# Permutations form subgroup.

## Homework Statement

Consider the group D4 (rigid motions of a square) as a subgroup of S4 by using
permutations of vertices. Identify all the even permutations and show that they form a subgroup of D4.

## The Attempt at a Solution

I think I have the permutations of correct. They are: (1,2,3,4), (1,3)(2,4), (1,4,3,2), (1), (2,4), (1,3), (1,2)(3,4), (1,4)(2,3). If this is correct, then the only one that is not even is (1).

Can someone check my work thus far? I know how to go about proving it is a subgroup assuming the rest is correct.

## Answers and Replies

Dick
Science Advisor
Homework Helper
Your list of group elements looks correct. The conclusion that (1) is not even is dead wrong. Better reread the definition of an 'even' permutation.
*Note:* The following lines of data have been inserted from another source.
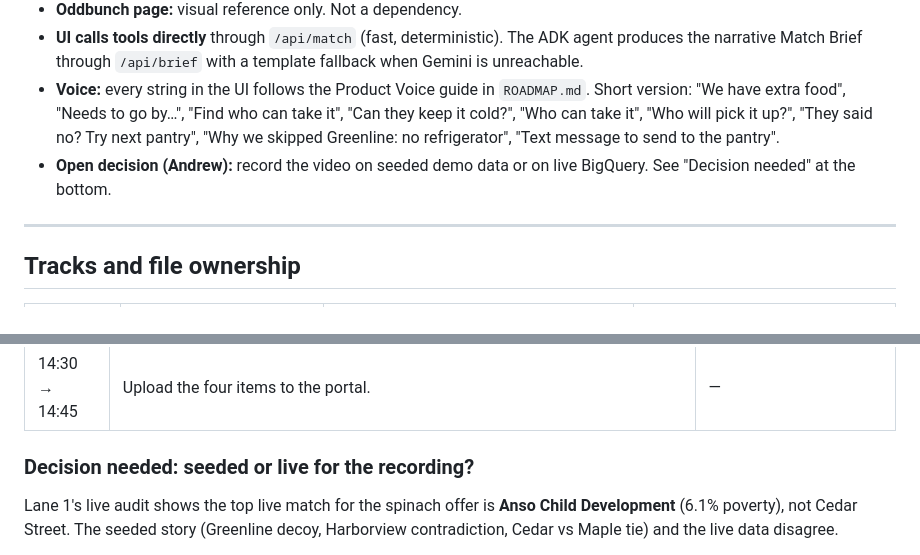
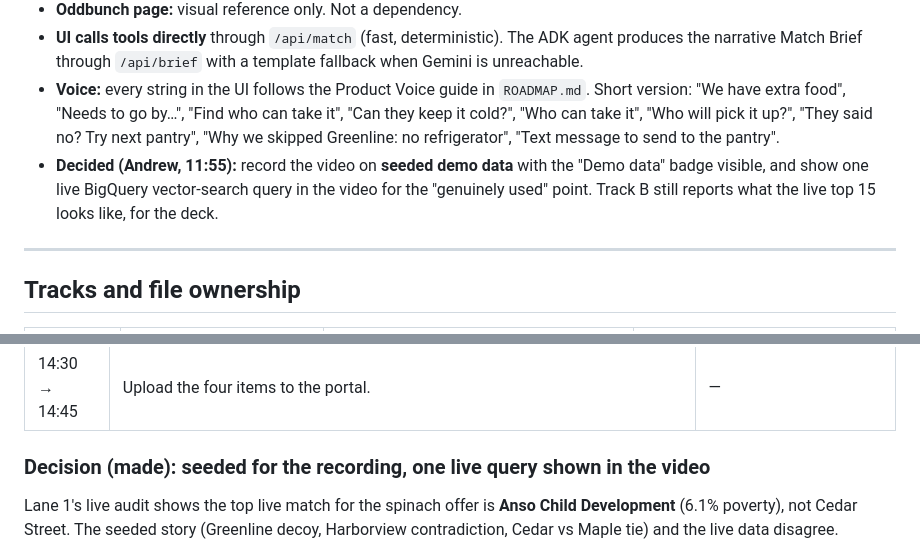
Before and after one commit to MarlonAEC/A4I2026-challenge-2-food-equity, a Markdown page: docs/frontend_plan.md, 2 parts joined by grey strips. Rendered like a GitHub page.

Commit message:
docs(plan): record decision to demo on seeded data with Demo badge + one live query
Co-Authored-By: Claude Fable 5.1 <noreply@anthropic.com>

```diff
--- a/docs/frontend_plan.md
+++ b/docs/frontend_plan.md
@@ -45,7 +45,7 @@ flowchart LR
 - **Oddbunch page:** visual reference only. Not a dependency.
 - **UI calls tools directly** through `/api/match` (fast, deterministic). The ADK agent produces the narrative Match Brief through `/api/brief` with a template fallback when Gemini is unreachable.
 - **Voice:** every string in the UI follows the Product Voice guide in `ROADMAP.md`. Short version: "We have extra food", "Needs to go by…", "Find who can take it", "Can they keep it cold?", "Who can take it", "Who will pick it up?", "They said no? Try next pantry", "Why we skipped Greenline: no refrigerator", "Text message to send to the pantry".
-- **Open decision (Andrew):** record the video on seeded demo data or on live BigQuery. See "Decision needed" at the bottom.
+- **Decided (Andrew, 11:55):** record the video on **seeded demo data** with the "Demo data" badge visible, and show one live BigQuery vector-search query in the video for the "genuinely used" point. Track B still reports what the live top 15 looks like, for the deck.
 
 ---
 
@@ -257,7 +257,7 @@ Assumes a ~14:45 portal upload. Adjust if the facilitator gave a different time.
 | 13:45 → 14:30 | Rehearse once out loud, then record the pitch video with Marlon. Keep a screenshot fallback. | — |
 | 14:30 → 14:45 | Upload the four items to the portal. | — |
 
-### Decision needed: seeded or live for the recording?
+### Decision (made): seeded for the recording, one live query shown in the video
 
 Lane 1's live audit shows the top live match for the spinach offer is **Anso Child Development** (6.1% poverty), not Cedar Street. The seeded story (Greenline decoy, Harborview contradiction, Cedar vs Maple tie) and the live data disagree.
 
```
There are four even permutations in there and four odd ones.

The four even then would be (13)(24), (12)(34), (14)(23), and (1), correct?

Is 1 even because it is 0 transpositions?

Dick
Science Advisor
Homework Helper
The four even then would be (13)(24), (12)(34), (14)(23), and (1), correct?

Is 1 even because it is 0 transpositions?

Yes.

Dick
Science Advisor
Homework Helper
The four even then would be (13)(24), (12)(34), (14)(23), and (1), correct?

Is 1 even because it is 0 transpositions?

Yes.

I'm having some problems completing the proof that the set of even elements forms a group under D4. I do know that if G is any group of permutations then the set of all even permutations G form a subgroup of G, but I'm not sure how to prove that. Does that seem the like the easiest way to go about it?

Dick
Science Advisor
Homework Helper
If a*b is the product of the two permutations a and b, what can you say about whether a*b is even or odd in terms of the even or oddness of a and b? Then to show the evens are a subgroup, show it's closed, has inverses, has an identity etc.

OK, that makes sense. I've completed this problem. Thanks!